Great! Now by running npm start you’ll see your webflow sight running locally on your computer! However, if you navigate around you’ll notice that some of the animations are amiss. Follow the next section to get your site to full power!

## Modifications

### js and css

• If you don’t add a jquery script tag to index.html, it will load after the webflow.js script which will cause problems because webflow relies on javascript.
• If you don’t add css to index.html, the page will do a first paint without css which doesn’t look very aesthetic.

### Webflow Page Id and Site Id

In implementing this and the next modification I had a lot of help from this github issue. I recommend that you read through it.

In order for webflow.js to function properly on your react site, you need to add the necessary meta data to index.html. Thanks to rolandocpontes for the below code which makes this process easy.

Get the meta data by running the following commands on the console from a deployed webflow site:

 1 2  document.getElementsByTagName("html")[0].getAttribute('data-wf-page') document.getElementsByTagName("html")[0].getAttribute('data-wf-site') 

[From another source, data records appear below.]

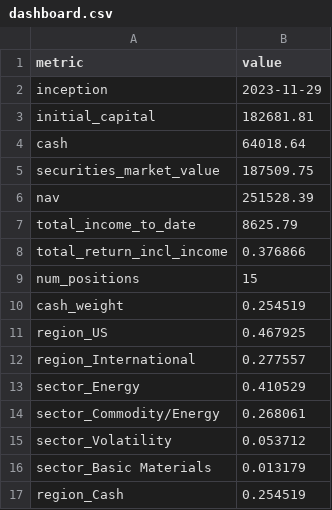
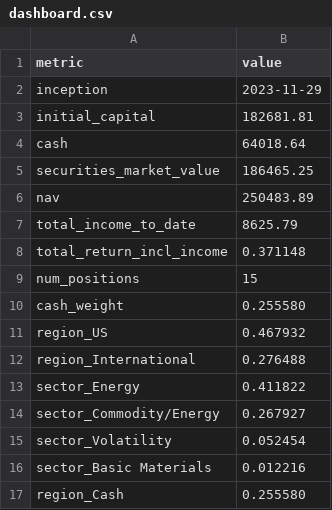
Before and after one commit to JamesKostohryz/trs-portfolio-feed, a CSV file: data/dashboard.csv, drawn as a sheet.

```diff
--- a/data/dashboard.csv
+++ b/data/dashboard.csv
@@ -4,14 +4,14 @@ initial_capital,182681.81
 cash,64018.64
-securities_market_value,187509.75
-nav,251528.39
+securities_market_value,186465.25
+nav,250483.89
 total_income_to_date,8625.79
-total_return_incl_income,0.376866
+total_return_incl_income,0.371148
 num_positions,15
-cash_weight,0.254519
-region_US,0.467925
-region_International,0.277557
-sector_Energy,0.410529
-sector_Commodity/Energy,0.268061
-sector_Volatility,0.053712
-sector_Basic Materials,0.013179
-region_Cash,0.254519
+cash_weight,0.255580
+region_US,0.467932
+region_International,0.276488
+sector_Energy,0.411822
+sector_Commodity/Energy,0.267927
+sector_Volatility,0.052454
+sector_Basic Materials,0.012216
+region_Cash,0.255580
```
Also changed, not shown: data/meta.csv, data/positions.csv, 1 other file.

Then put them into your site by adding the following to componentDidMount in App.js.

 1 2 3 4 5 6 7 8 9  componentDidMount() { const WEBFLOW_PAGE_ID = 'your page id' const WEBFLOW_SITE_ID = 'your site id' var doc = document.getElementsByTagName("html")[0] doc.setAttribute('data-wf-page', WEBFLOW_PAGE_ID) doc.setAttribute('data-wf-site', WEBFLOW_SITE_ID) }; } 

### Page Trigger Interactions

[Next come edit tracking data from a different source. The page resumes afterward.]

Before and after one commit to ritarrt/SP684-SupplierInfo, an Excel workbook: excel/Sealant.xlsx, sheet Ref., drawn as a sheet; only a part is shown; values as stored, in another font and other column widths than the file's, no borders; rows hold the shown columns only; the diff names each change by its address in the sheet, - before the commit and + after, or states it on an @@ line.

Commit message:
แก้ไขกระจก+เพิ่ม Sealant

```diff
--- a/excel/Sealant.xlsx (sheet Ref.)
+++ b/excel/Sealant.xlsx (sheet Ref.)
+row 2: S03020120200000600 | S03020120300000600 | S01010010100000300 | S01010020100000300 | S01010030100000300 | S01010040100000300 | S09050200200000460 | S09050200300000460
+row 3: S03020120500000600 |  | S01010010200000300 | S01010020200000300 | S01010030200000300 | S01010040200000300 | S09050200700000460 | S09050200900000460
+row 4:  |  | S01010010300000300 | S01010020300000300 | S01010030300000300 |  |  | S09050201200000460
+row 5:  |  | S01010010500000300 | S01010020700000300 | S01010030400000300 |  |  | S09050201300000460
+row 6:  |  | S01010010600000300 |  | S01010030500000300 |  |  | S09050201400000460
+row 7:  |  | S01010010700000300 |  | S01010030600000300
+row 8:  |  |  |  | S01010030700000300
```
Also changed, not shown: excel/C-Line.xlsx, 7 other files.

The idea is that while Appfairy prepends all the webflow element classes with “af-class-” in order to prevent conflicts, it doesn’t make the relevant changes in webflow.js that are necessary for the animations to work. Luckily there is a quick solution to this issue.

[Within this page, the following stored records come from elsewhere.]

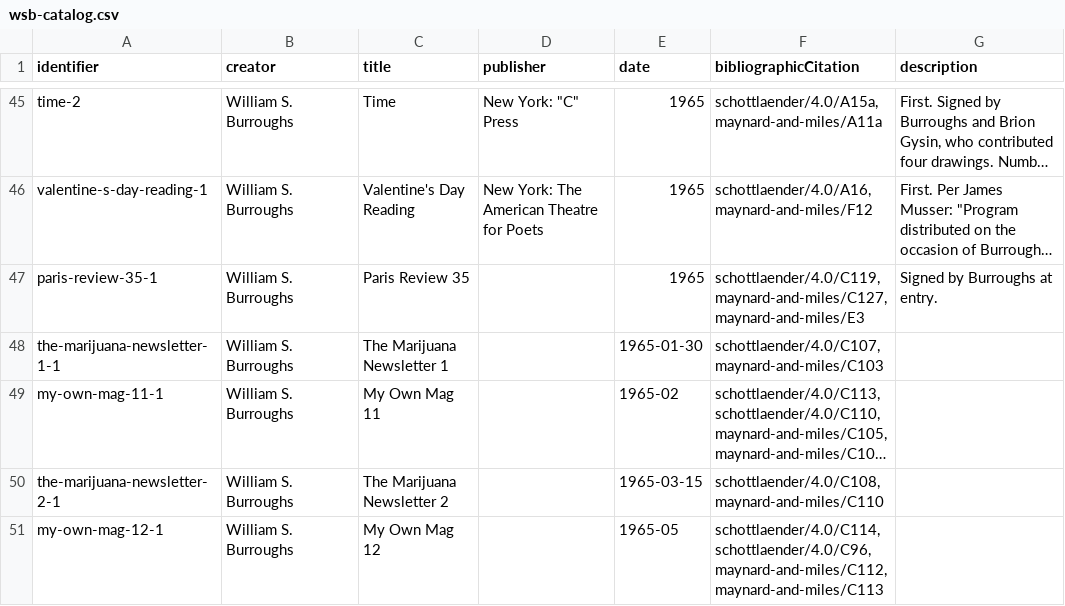
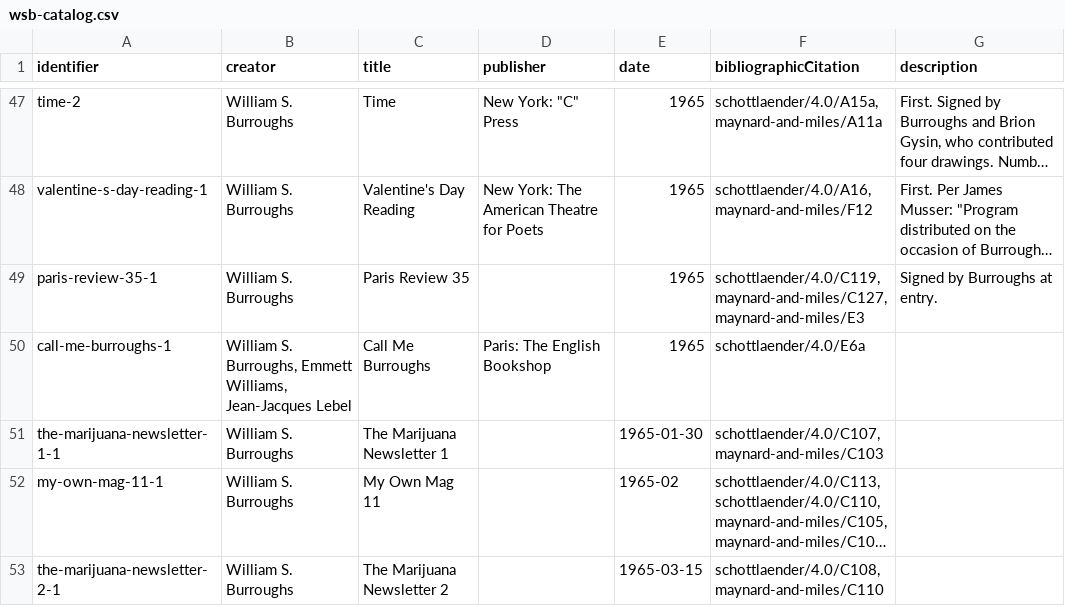
Before and after one commit to bradleypallen/wsb-catalog, a CSV file: data/wsb-catalog.csv, drawn as a sheet; only a part is shown, gaps mark what is left out; the shorter side is filled out with more unchanged rows; long unchanged cells end in …; the diff covers the shown part only; the diff names each change by its address in the sheet, - before the commit and + after, or states it on an @@ line.

```diff
--- a/data/wsb-catalog.csv
+++ b/data/wsb-catalog.csv
+row 50: call-me-burroughs-1 | William S. Burroughs, Emmett Williams, Jean-Jacques Lebel | Call Me Burroughs | Paris: The English Bookshop | 1965 | schottlaender/4.0/E6a
```
Also changed, not shown: 9 added rows, 2 moved rows and 2 edited cells elsewhere in this file, 35 other files.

Thanks to rolandocpontes for the following node script which makes the necessary changes to the animation json in webflow.js:

  1 2 3 4 5 6 7 8 9 10 11 12 13 14 15 16 17 18 19 20  const fs = require('fs'); let rawdata = fs.readFileSync('events.json'); let events = JSON.parse(rawdata); function traverse(object, convertFunction) { if (typeof convertFunction != "function") throw "convertFunction must be a function(key,valye) that returns a value for all keys" if (object !== null && typeof object == "object") { Object.entries(object).forEach(([key, value]) => { object[key] = convertFunction(key, value) traverse(value, convertFunction); }); } } traverse(events, (key, value) => (key == "selector") ? value.split('.').join('.af-class-') : value) fs.writeFileSync('appfairy-events.json', JSON.stringify(events)) 

I wrote a short bash script that automates the process of applying rolandocpontes’ script (make sure to only run it once. The script is not idempotent).

  1 2 3 4 5 6 7 8 9 10 11 12 13 14 15 16 17 18  #!/usr/bin/env bash # Save json from webflow.js to events.json tail -n2 webflow.js | head -n1 > events.json # Delete last two lines of webflow.js sed -i '$d' webflow.js sed -i '$ d' webflow.js # Generate appfairy-events.json node converter.js # Write appfairy-events.json to webflow.js cat appfairy-events.json >> webflow.js # Add closing parenthesis echo >> webflow.js echo ");" >> webflow.js

Copy both of the above scripts into your public/js folder as converter.js and apply-converter.sh respectively, run bash apply-converter.sh, and you’re good to go!

### On Enter page animations

Unfortunately, “On Enter” page transitions don’t transfer over very easily to React applications from Webflow. It’s possible to get them to work on initial page load, but when leaving and returning to a page using react router, the animation may not retrigger.

The easiest way to get around this is to change from using an “On Page Load” trigger to a “Button Click” trigger. Assign the button click trigger to a button which you then set display: none, and id=animation-button.

Now from inside the useEffect (or componentDidMount for a React component) function of the view controller you can add in the following in order to trigger the animation the right way everytime!

 1 2 3 4 5 6  useEffect(() => { document.getElementById("animation-button").click(); setTimeout(() => { document.getElementById("animation-button").click(); }, 1000); } 

## Conclusion

I hope these steps help you save a day of debugging. Appfairy is an awesome tool thank you Eytan Manor! Let me know in the comments if you have any questions or if I should elaborate more on this guide.